Work to complete:
Extract each line holding the word "TranslationModel" from the entries.

Listed records START

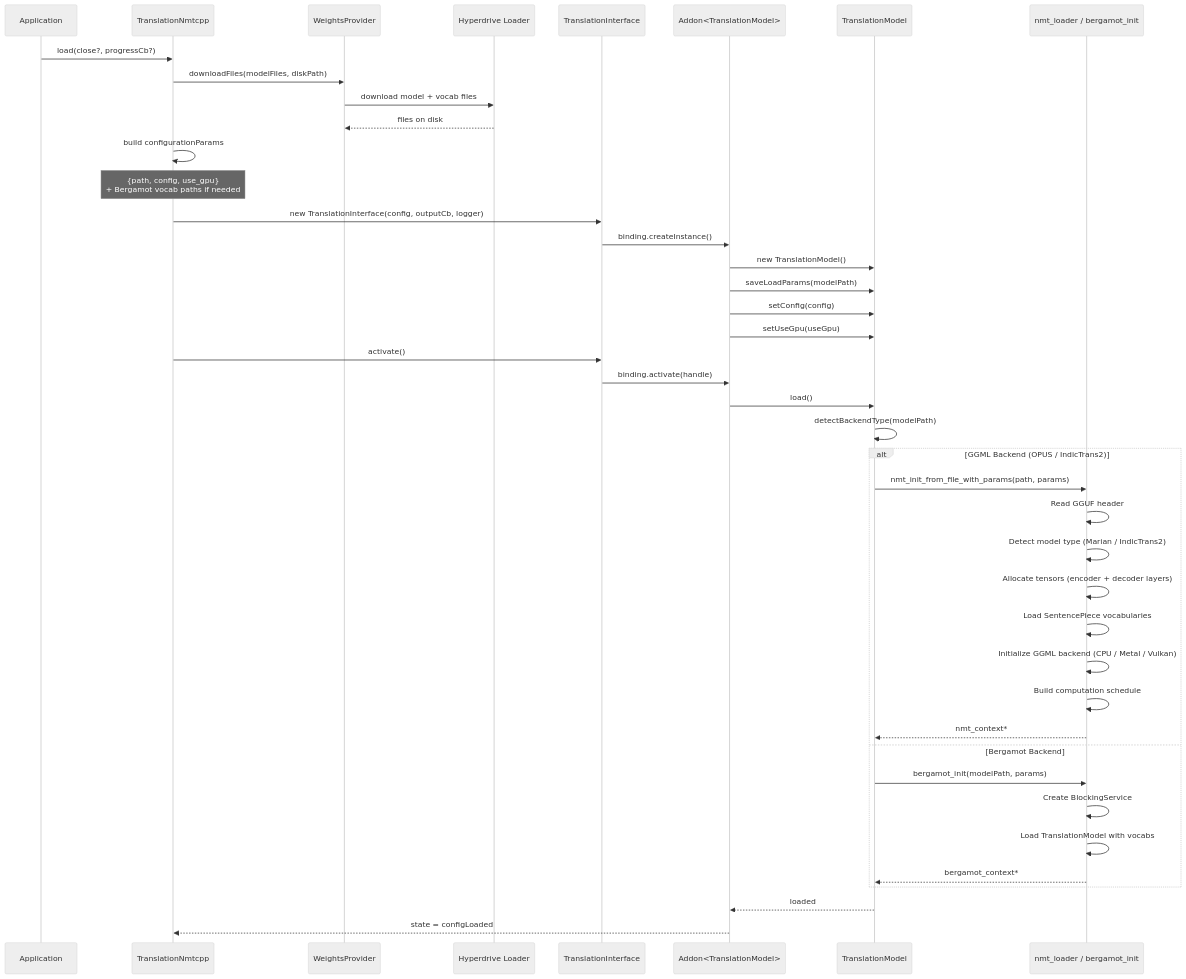
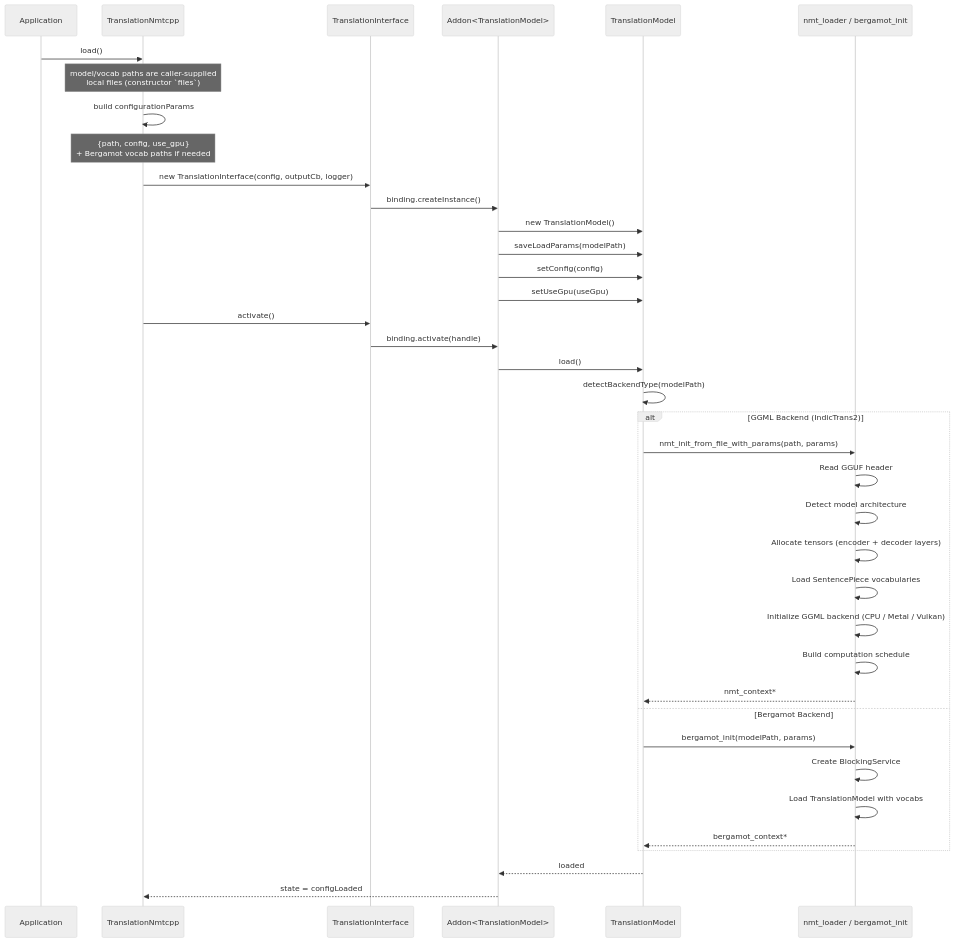
One commit to Zbig9000/qvac changed the first of 6 diagrams in packages/translation-nmtcpp/docs/data-flows-detailed.md. Above: the diagram before and after it, drawn with Mermaid (neutral theme). The commit also changed other lines of this file and 17 other files, not shown here.

````diff
--- a/packages/translation-nmtcpp/docs/data-flows-detailed.md
+++ b/packages/translation-nmtcpp/docs/data-flows-detailed.md
@@ -46,50 +46,46 @@
 ```mermaid
 sequenceDiagram
     participant App as Application
     participant NMT as TranslationNmtcpp
-    participant WP as WeightsProvider
-    participant HD as Hyperdrive Loader
     participant TI as TranslationInterface
     participant Addon as Addon<TranslationModel>
     participant TM as TranslationModel
     participant Loader as nmt_loader / bergamot_init
 
-    App->>NMT: load(close?, progressCb?)
-    NMT->>WP: downloadFiles(modelFiles, diskPath)
-    WP->>HD: download model + vocab files
-    HD-->>WP: files on disk
+    App->>NMT: load()
+    Note over NMT: model/vocab paths are caller-supplied<br/>local files (constructor `files`)
 
     NMT->>NMT: build configurationParams
     Note over NMT: {path, config, use_gpu}<br/>+ Bergamot vocab paths if needed
 
     NMT->>TI: new TranslationInterface(config, outputCb, logger)
     TI->>Addon: binding.createInstance()
     Addon->>TM: new TranslationModel()
     Addon->>TM: saveLoadParams(modelPath)
     Addon->>TM: setConfig(config)
     Addon->>TM: setUseGpu(useGpu)
 
     NMT->>TI: activate()
     TI->>Addon: binding.activate(handle)
     Addon->>TM: load()
     TM->>TM: detectBackendType(modelPath)
 
-    alt GGML Backend (OPUS / IndicTrans2)
+    alt GGML Backend (IndicTrans2)
         TM->>Loader: nmt_init_from_file_with_params(path, params)
         Loader->>Loader: Read GGUF header
-        Loader->>Loader: Detect model type (Marian / IndicTrans2)
+        Loader->>Loader: Detect model architecture
         Loader->>Loader: Allocate tensors (encoder + decoder layers)
         Loader->>Loader: Load SentencePiece vocabularies
         Loader->>Loader: Initialize GGML backend (CPU / Metal / Vulkan)
         Loader->>Loader: Build computation schedule
         Loader-->>TM: nmt_context*
     else Bergamot Backend
         TM->>Loader: bergamot_init(modelPath, params)
         Loader->>Loader: Create BlockingService
         Loader->>Loader: Load TranslationModel with vocabs
         Loader-->>TM: bergamot_context*
     end
 
     TM-->>Addon: loaded
     Addon-->>NMT: state = configLoaded
 ```
````
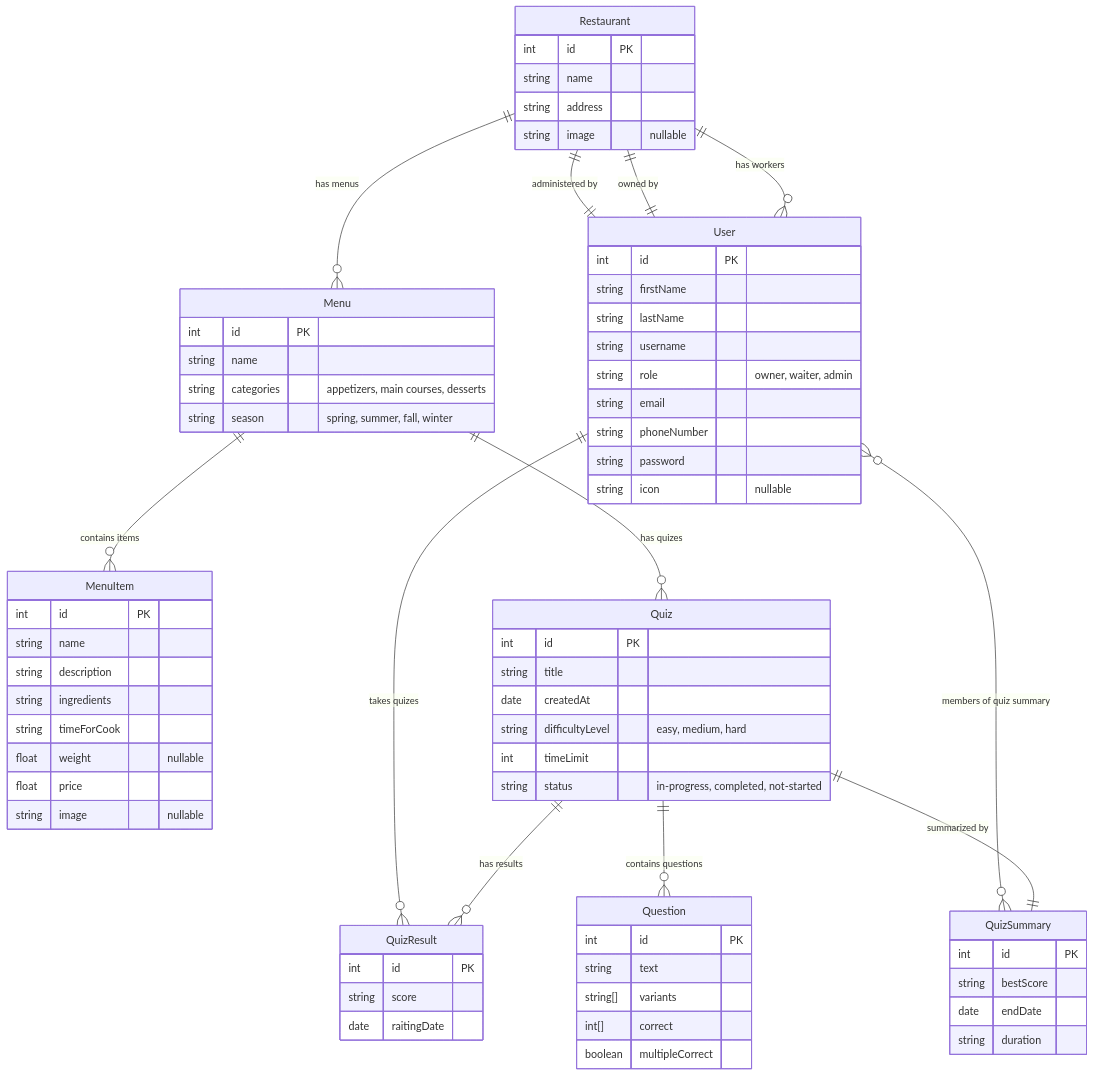
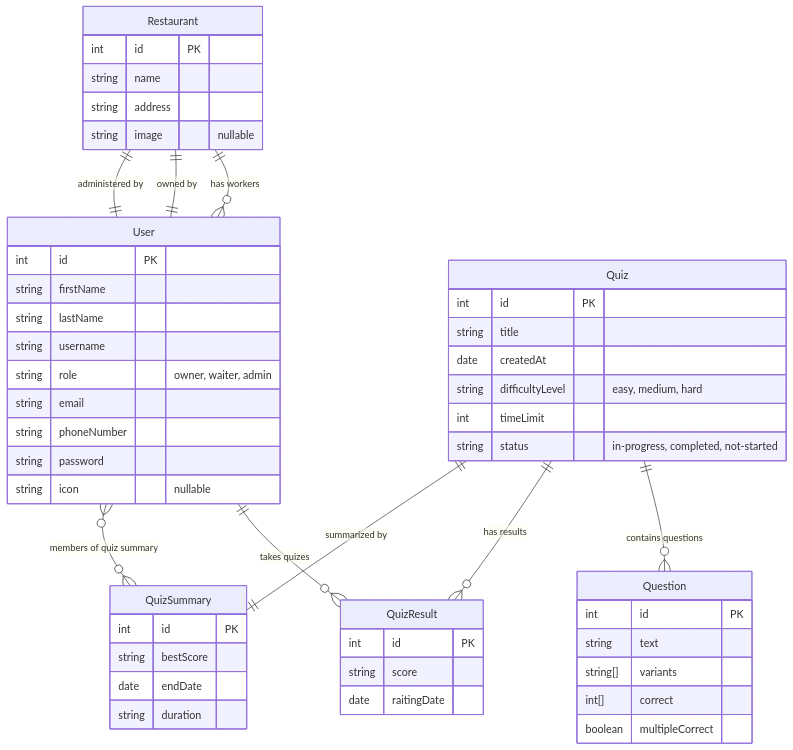
One commit to Iteam-company/restaurant-be changed the diagram in README.md. Above: the diagram before and after it, drawn with Mermaid. The commit also changed other lines of this file and 37 other files, not shown here.

```diff
--- a/README.md
+++ b/README.md
@@ -159,24 +166,6 @@
         int id PK
         string name
         string address
-        string image "nullable"
-    }
-
-    Menu {
-        int id PK
-        string name
-        string categories "appetizers, main courses, desserts"
-        string season "spring, summer, fall, winter"
-    }
-
-    MenuItem {
-        int id PK
-        string name
-        string description
-        string ingredients
-        string timeForCook
-        float weight "nullable"
-        float price
         string image "nullable"
     }
 
@@ -214,10 +203,6 @@
     Restaurant ||--o{ User : "has workers"
     Restaurant ||--|| User : "owned by"
     Restaurant ||--|| User : "administered by"
-    Restaurant ||--o{ Menu : "has menus"
-
-    Menu ||--o{ MenuItem : "contains items"
-    Menu ||--o{ Quiz : "has quizes"
 
     Quiz ||--o{ Question : "contains questions"
     Quiz ||--o{ QuizResult : "has results"
```
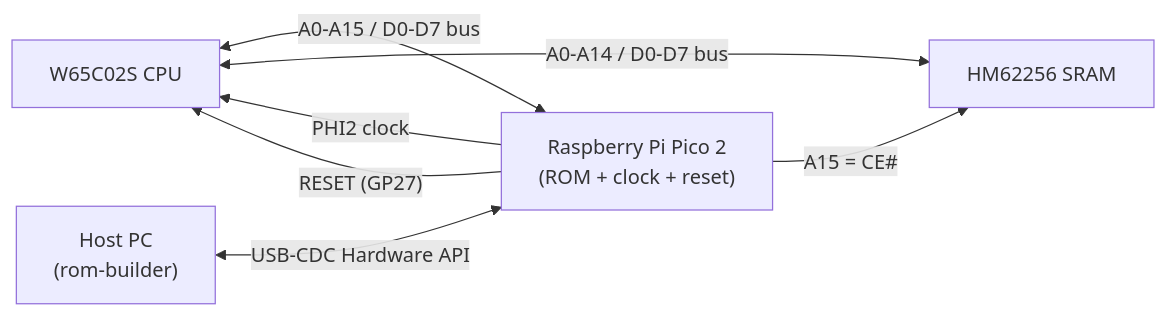
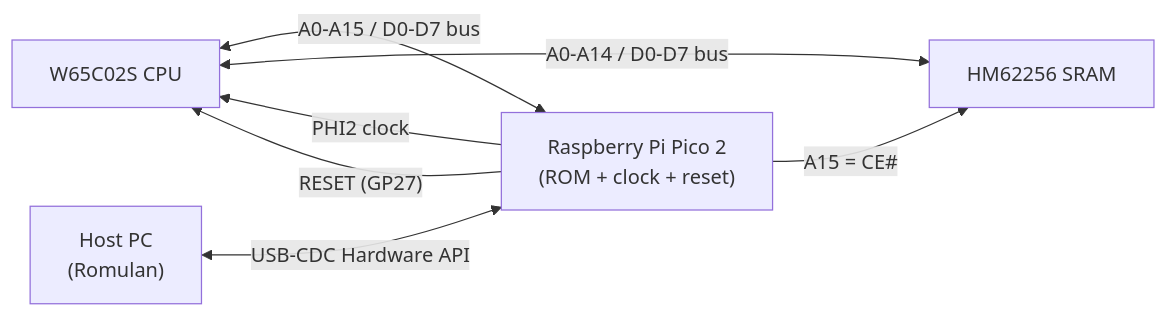
One commit to big-iron-cde/piclone changed the diagram in README.md. Above: the diagram before and after it, drawn with Mermaid. The commit also changed other lines of this file and 10 other files, not shown here.

````diff
--- a/README.md
+++ b/README.md
@@ -58,14 +58,14 @@
 ```mermaid
 flowchart LR
     CPU["W65C02S CPU"]
     Pico["Raspberry Pi Pico 2<br/>(ROM + clock + reset)"]
     RAM["HM62256 SRAM"]
-    Host["Host PC<br/>(rom-builder)"]
+    Host["Host PC<br/>(Romulan)"]
 
     CPU <-->|"A0-A15 / D0-D7 bus"| Pico
     CPU <-->|"A0-A14 / D0-D7 bus"| RAM
     Pico -->|"PHI2 clock"| CPU
     Pico -->|"RESET (GP27)"| CPU
     Pico -->|"A15 = CE#"| RAM
     Host <-->|"USB-CDC Hardware API"| Pico
 ```
````
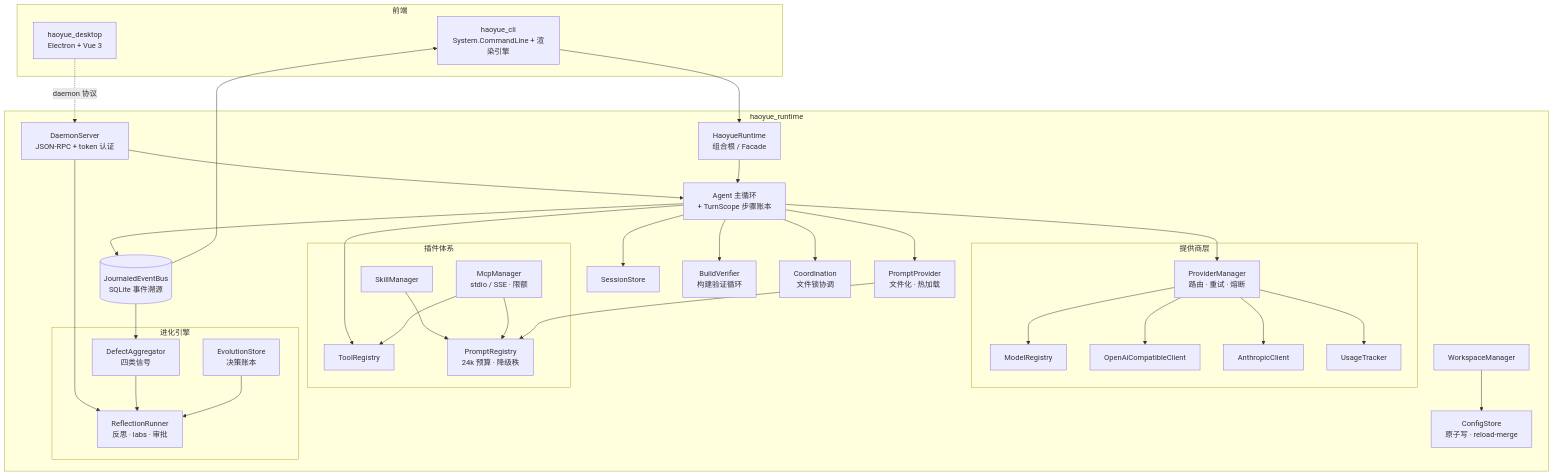
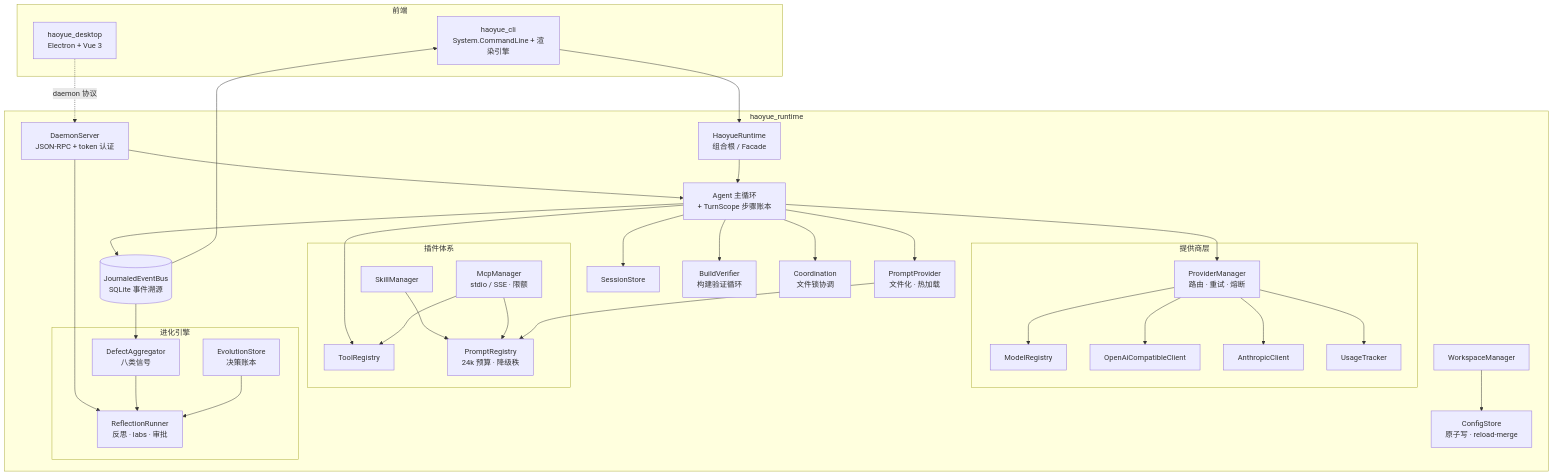
One commit to Laogaodhck/haoyue changed the second of 2 diagrams in README.md. Above: the diagram before and after it, drawn with Mermaid. The commit also changed other lines of this file and 8 other files, not shown here.

````diff
--- a/README.md
+++ b/README.md
@@ -194,64 +194,64 @@
 ```mermaid
 flowchart TD
     subgraph Frontends[前端]
         CLI[haoyue_cli<br/>System.CommandLine + 渲染引擎]
         DESKTOP[haoyue_desktop<br/>Electron + Vue 3]
     end
 
     subgraph Runtime[haoyue_runtime]
         Facade[HaoyueRuntime<br/>组合根 / Facade]
         Agent[Agent 主循环<br/>+ TurnScope 步骤账本]
         Bus[(JournaledEventBus<br/>SQLite 事件溯源)]
         subgraph Provider[提供商层]
             PM[ProviderManager<br/>路由 · 重试 · 熔断]
             MR[ModelRegistry]
             OAI[OpenAiCompatibleClient]
             ANT[AnthropicClient]
             UT[UsageTracker]
         end
         subgraph Plugins[插件体系]
             TR[ToolRegistry]
             PR[PromptRegistry<br/>24k 预算 · 降级秩]
             SK[SkillManager]
             MCP[McpManager<br/>stdio / SSE · 限额]
         end
         subgraph Evolution[进化引擎]
-            DA[DefectAggregator<br/>四类信号]
+            DA[DefectAggregator<br/>八类信号]
             ES[EvolutionStore<br/>决策账本]
             RR[ReflectionRunner<br/>反思 · labs · 审批]
         end
         PP[PromptProvider<br/>文件化 · 热加载]
         WS[WorkspaceManager]
         SS[SessionStore]
         VF[BuildVerifier<br/>构建验证循环]
         CO[Coordination<br/>文件锁协调]
         CFG[ConfigStore<br/>原子写 · reload-merge]
         DMN[DaemonServer<br/>JSON-RPC + token 认证]
     end
 
     CLI --> Facade
     DESKTOP -. daemon 协议 .-> DMN
     DMN --> Agent
     DMN --> RR
     Facade --> Agent
     Agent --> PM
     Agent --> TR
     Agent --> VF
     Agent --> SS
     Agent --> Bus
     Agent --> CO
     PM --> MR
     PM --> OAI
     PM --> ANT
     PM --> UT
     SK --> PR
     MCP --> TR
     MCP --> PR
     Agent --> PP
     PP --> PR
     Bus --> DA
     DA --> RR
     ES --> RR
     WS --> CFG
     Bus --> CLI
 ```
````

Listed records END

Task result:
     participant Addon as Addon<TranslationModel>
     participant TM as TranslationModel
     Addon->>TM: new TranslationModel()
         Loader->>Loader: Load TranslationModel with vocabs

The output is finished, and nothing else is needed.